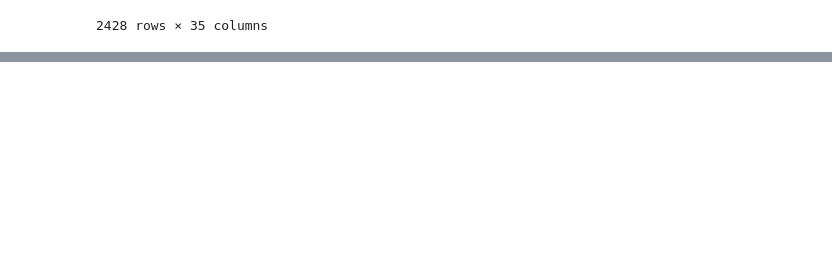
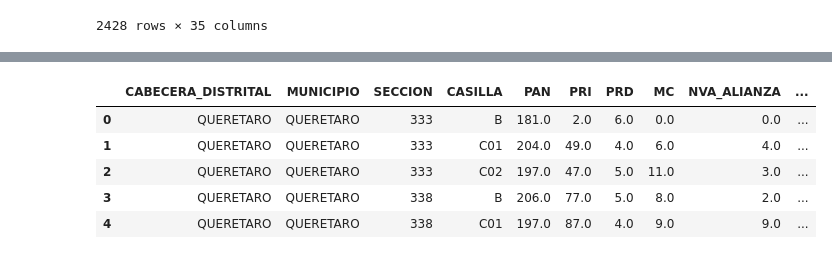
Before and after one commit to fitomx19/BIGDATA, a Jupyter notebook: PRACTICA_2/EXPLORACION.ipynb, the cells around one changed output, grey strips where cells are left out. Drawn from its saved outputs; the diff is of its cells as text; code cells hidden in the pictures; blank space fills up the shorter version.

```diff
--- a/PRACTICA_2/EXPLORACION.ipynb
+++ b/PRACTICA_2/EXPLORACION.ipynb
@@ -672,0 +808,9 @@ dataset_2015
+# %%
+(dataset_2015.head())
+# %% [output]
+|  | CABECERA_DISTRITAL | MUNICIPIO | SECCION | CASILLA | PAN | PRI | PRD | MC | NVA_ALIANZA | ... |
+| 0 | QUERETARO | QUERETARO | 333 | B | 181.0 | 2.0 | 6.0 | 0.0 | 0.0 | ... |
+| 1 | QUERETARO | QUERETARO | 333 | C01 | 204.0 | 49.0 | 4.0 | 6.0 | 4.0 | ... |
+| 2 | QUERETARO | QUERETARO | 333 | C02 | 197.0 | 47.0 | 5.0 | 11.0 | 3.0 | ... |
+| 3 | QUERETARO | QUERETARO | 338 | B | 206.0 | 77.0 | 5.0 | 8.0 | 2.0 | ... |
+| 4 | QUERETARO | QUERETARO | 338 | C01 | 197.0 | 87.0 | 4.0 | 9.0 | 9.0 | ... |
```
Also changed, not shown: parts of 20 cells of this notebook, 2 other files.
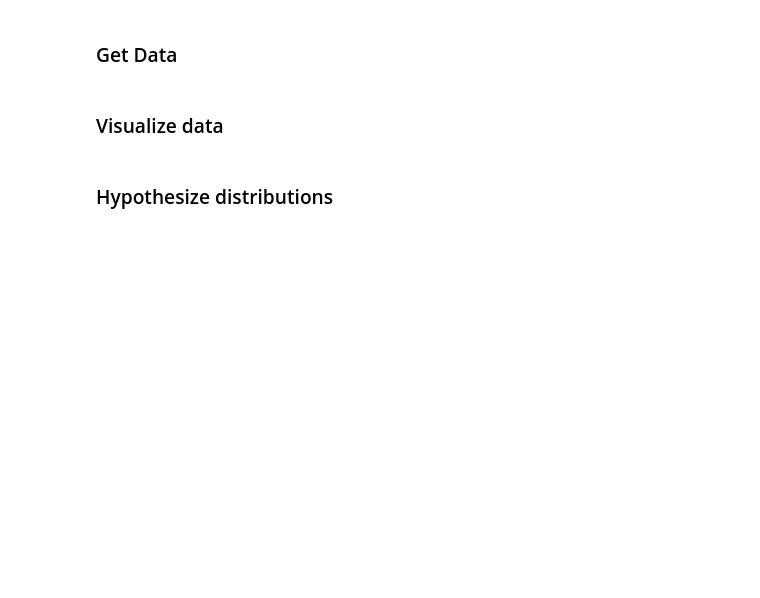
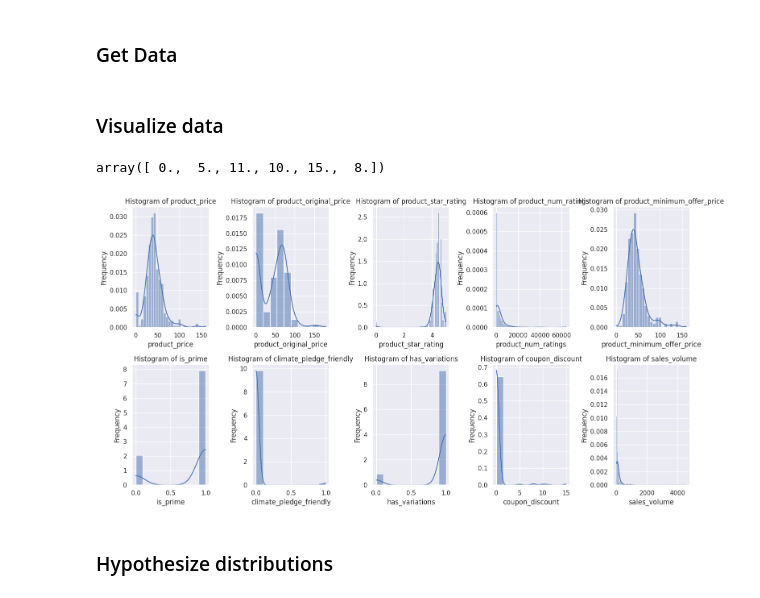
Before and after one commit to santiagoahl/amazon-mlops-dashboard, a Jupyter notebook: notebooks/eda.ipynb, the cells around one changed output. Drawn from its saved outputs; the diff is of its cells as text; code cells hidden in the pictures; blank space fills up the shorter version.

```diff
--- a/notebooks/eda.ipynb
+++ b/notebooks/eda.ipynb
@@ -17,6 +16,36 @@ ModuleNotFoundError: No module named 'pandas'
 # %% [markdown]
 ### Get Data
+# %%
+path_to_data = "../data"
+path_to_processed_data = os.path.join(path_to_data, "processed")
+path_df = os.path.join(path_to_processed_data, "tennis_merged.csv")
+# %%
+df = pd.read_csv(path_df)
 # %% [markdown]
 ### Visualize data
+# %%
+df.coupon_discount.unique()
+# %% [output]
+array([ 0.,  5., 11., 10., 15.,  8.])
+# %%
+fig, axes = plt.subplots(2, 5, figsize=(15, 8))  # Tamaño ajustado para la cuadrícula
+axes = axes.ravel()  # Convertimos los ejes a un array 1D para iterar fácilmente
+
+# Iterar sobre las columnas y graficar los histogramas
+for i, column in enumerate(df.select_dtypes(include='number').columns):
+    #axes[i].hist(df[column], bins=30, color="b")
+    sns.histplot(data=df, x=column, stat="density", ax=axes[i], kde=True)
+    axes[i].set_title(f'Histogram of {column}')
+    axes[i].set_xlabel(column)
+    axes[i].set_ylabel('Frequency')
+
+# Eliminar cualquier gráfico vacío (si hay más espacios que columnas)
+for j in range(i+1, len(axes)):
+    fig.delaxes(axes[j])
+
+plt.tight_layout()
+plt.show()
+# %% [output]
+[figure, added]
 # %% [markdown]
 ### Hypothesize distributions
```
Also changed, not shown: parts of 31 cells of this notebook, 3 other files.
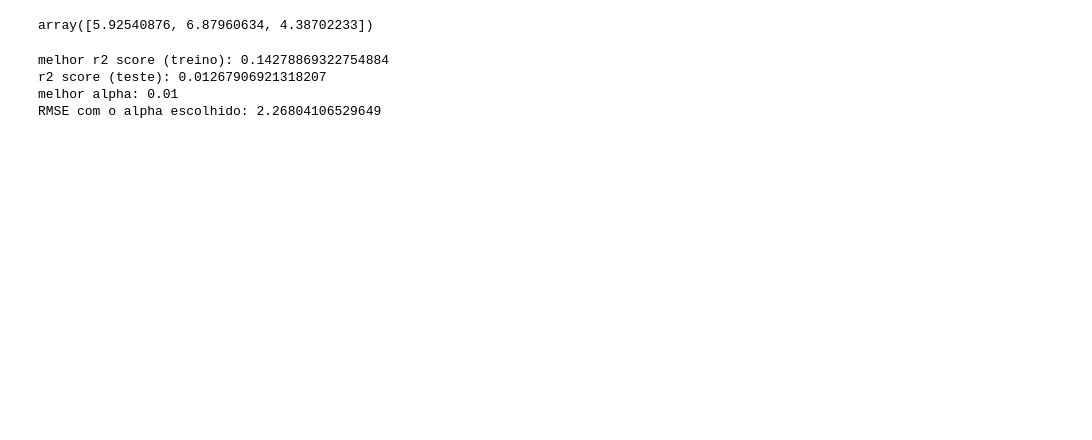
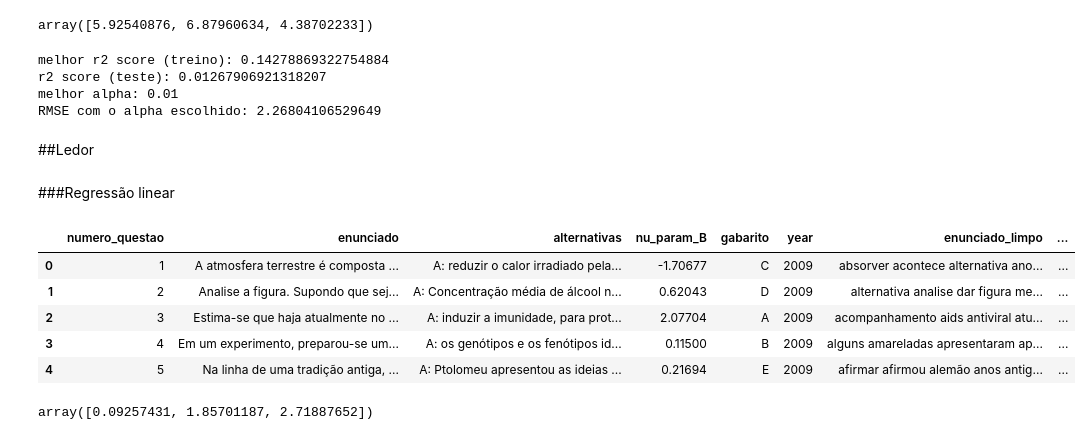
Before and after one commit to ciziks/enem-word-embeddings, a Jupyter notebook: notebooks/6. Modelos de Regressão.ipynb, the cells around one changed output. Saved outputs shown, nothing was run; the diff lists cells and outputs as text; code cells hidden in the pictures; blank space fills up the shorter version.

Commit message:
Regressão Ledor

```diff
--- a/notebooks/6. Modelos de Regressão.ipynb
+++ b/notebooks/6. Modelos de Regressão.ipynb
@@ -310,3 +305,17 @@ melhor r2 score (treino): 0.14278869322754884
 r2 score (teste): 0.01267906921318207
 melhor alpha: 0.01
 RMSE com o alpha escolhido: 2.26804106529649
+# %% [markdown]
+##Ledor
+# %% [markdown]
+###Regressão linear
+# %%
+cleaned_data = pd.read_pickle("/content/drive/MyDrive/MED-enem/cleaned_data_ledor_vectors.pkl").dropna()
+cleaned_data.head()
+# %% [output]
+|  | numero_questao | enunciado | alternativas | nu_param_B | gabarito | year | enunciado_limpo | ... |
+| 0 | 1 | A atmosfera terrestre é composta ... | A: reduzir o calor irradiado pela... | -1.70677 | C | 2009 | absorver acontece alternativa ano... | ... |
+| 1 | 2 | Analise a figura. Supondo que sej... | A: Concentração média de álcool n... | 0.62043 | D | 2009 | alternativa analise dar figura me... | ... |
+| 2 | 3 | Estima-se que haja atualmente no ... | A: induzir a imunidade, para prot... | 2.07704 | A | 2009 | acompanhamento aids antiviral atu... | ... |
+| 3 | 4 | Em um experimento, preparou-se um... | A: os genótipos e os fenótipos id... | 0.11500 | B | 2009 | alguns amareladas apresentaram ap... | ... |
+| 4 | 5 | Na linha de uma tradição antiga, ... | A: Ptolomeu apresentou as ideias ... | 0.21694 | E | 2009 | afirmar afirmou alemão anos antig... | ... |
@@ -312,0 +326,9 @@ RMSE com o alpha escolhido: 2.26804106529649
+# %%
+y = cleaned_data['nu_param_B']
+add_list = [(y.min()*(-1))+1]*len(y)
+
+y = y + add_list
+y, _ = stats.boxcox(y)
+y[:3]
+# %% [output]
+array([0.09257431, 1.85701187, 2.71887652])
```
Also changed, not shown: parts of 22 cells of this notebook.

> **What is required**:
From the entries above, write out every line without a single change, skipping the images.

> **Response area**:
Before and after one commit to fitomx19/BIGDATA, a Jupyter notebook: PRACTICA_2/EXPLORACION.ipynb, the cells around one changed output, grey strips where cells are left out. Drawn from its saved outputs; the diff is of its cells as text; code cells hidden in the pictures; blank space fills up the shorter version.

```diff
--- a/PRACTICA_2/EXPLORACION.ipynb
+++ b/PRACTICA_2/EXPLORACION.ipynb
@@ -672,0 +808,9 @@ dataset_2015
+# %%
+(dataset_2015.head())
+# %% [output]
+|  | CABECERA_DISTRITAL | MUNICIPIO | SECCION | CASILLA | PAN | PRI | PRD | MC | NVA_ALIANZA | ... |
+| 0 | QUERETARO | QUERETARO | 333 | B | 181.0 | 2.0 | 6.0 | 0.0 | 0.0 | ... |
+| 1 | QUERETARO | QUERETARO | 333 | C01 | 204.0 | 49.0 | 4.0 | 6.0 | 4.0 | ... |
+| 2 | QUERETARO | QUERETARO | 333 | C02 | 197.0 | 47.0 | 5.0 | 11.0 | 3.0 | ... |
+| 3 | QUERETARO | QUERETARO | 338 | B | 206.0 | 77.0 | 5.0 | 8.0 | 2.0 | ... |
+| 4 | QUERETARO | QUERETARO | 338 | C01 | 197.0 | 87.0 | 4.0 | 9.0 | 9.0 | ... |
```
Also changed, not shown: parts of 20 cells of this notebook, 2 other files.
Before and after one commit to santiagoahl/amazon-mlops-dashboard, a Jupyter notebook: notebooks/eda.ipynb, the cells around one changed output. Drawn from its saved outputs; the diff is of its cells as text; code cells hidden in the pictures; blank space fills up the shorter version.

```diff
--- a/notebooks/eda.ipynb
+++ b/notebooks/eda.ipynb
@@ -17,6 +16,36 @@ ModuleNotFoundError: No module named 'pandas'
 # %% [markdown]
 ### Get Data
+# %%
+path_to_data = "../data"
+path_to_processed_data = os.path.join(path_to_data, "processed")
+path_df = os.path.join(path_to_processed_data, "tennis_merged.csv")
+# %%
+df = pd.read_csv(path_df)
 # %% [markdown]
 ### Visualize data
+# %%
+df.coupon_discount.unique()
+# %% [output]
+array([ 0.,  5., 11., 10., 15.,  8.])
+# %%
+fig, axes = plt.subplots(2, 5, figsize=(15, 8))  # Tamaño ajustado para la cuadrícula
+axes = axes.ravel()  # Convertimos los ejes a un array 1D para iterar fácilmente
+
+# Iterar sobre las columnas y graficar los histogramas
+for i, column in enumerate(df.select_dtypes(include='number').columns):
+    #axes[i].hist(df[column], bins=30, color="b")
+    sns.histplot(data=df, x=column, stat="density", ax=axes[i], kde=True)
+    axes[i].set_title(f'Histogram of {column}')
+    axes[i].set_xlabel(column)
+    axes[i].set_ylabel('Frequency')
+
+# Eliminar cualquier gráfico vacío (si hay más espacios que columnas)
+for j in range(i+1, len(axes)):
+    fig.delaxes(axes[j])
+
+plt.tight_layout()
+plt.show()
+# %% [output]
+[figure, added]
 # %% [markdown]
 ### Hypothesize distributions
```
Also changed, not shown: parts of 31 cells of this notebook, 3 other files.
Before and after one commit to ciziks/enem-word-embeddings, a Jupyter notebook: notebooks/6. Modelos de Regressão.ipynb, the cells around one changed output. Saved outputs shown, nothing was run; the diff lists cells and outputs as text; code cells hidden in the pictures; blank space fills up the shorter version.

Commit message:
Regressão Ledor

```diff
--- a/notebooks/6. Modelos de Regressão.ipynb
+++ b/notebooks/6. Modelos de Regressão.ipynb
@@ -310,3 +305,17 @@ melhor r2 score (treino): 0.14278869322754884
 r2 score (teste): 0.01267906921318207
 melhor alpha: 0.01
 RMSE com o alpha escolhido: 2.26804106529649
+# %% [markdown]
+##Ledor
+# %% [markdown]
+###Regressão linear
+# %%
+cleaned_data = pd.read_pickle("/content/drive/MyDrive/MED-enem/cleaned_data_ledor_vectors.pkl").dropna()
+cleaned_data.head()
+# %% [output]
+|  | numero_questao | enunciado | alternativas | nu_param_B | gabarito | year | enunciado_limpo | ... |
+| 0 | 1 | A atmosfera terrestre é composta ... | A: reduzir o calor irradiado pela... | -1.70677 | C | 2009 | absorver acontece alternativa ano... | ... |
+| 1 | 2 | Analise a figura. Supondo que sej... | A: Concentração média de álcool n... | 0.62043 | D | 2009 | alternativa analise dar figura me... | ... |
+| 2 | 3 | Estima-se que haja atualmente no ... | A: induzir a imunidade, para prot... | 2.07704 | A | 2009 | acompanhamento aids antiviral atu... | ... |
+| 3 | 4 | Em um experimento, preparou-se um... | A: os genótipos e os fenótipos id... | 0.11500 | B | 2009 | alguns amareladas apresentaram ap... | ... |
+| 4 | 5 | Na linha de uma tradição antiga, ... | A: Ptolomeu apresentou as ideias ... | 0.21694 | E | 2009 | afirmar afirmou alemão anos antig... | ... |
@@ -312,0 +326,9 @@ RMSE com o alpha escolhido: 2.26804106529649
+# %%
+y = cleaned_data['nu_param_B']
+add_list = [(y.min()*(-1))+1]*len(y)
+
+y = y + add_list
+y, _ = stats.boxcox(y)
+y[:3]
+# %% [output]
+array([0.09257431, 1.85701187, 2.71887652])
```
Also changed, not shown: parts of 22 cells of this notebook.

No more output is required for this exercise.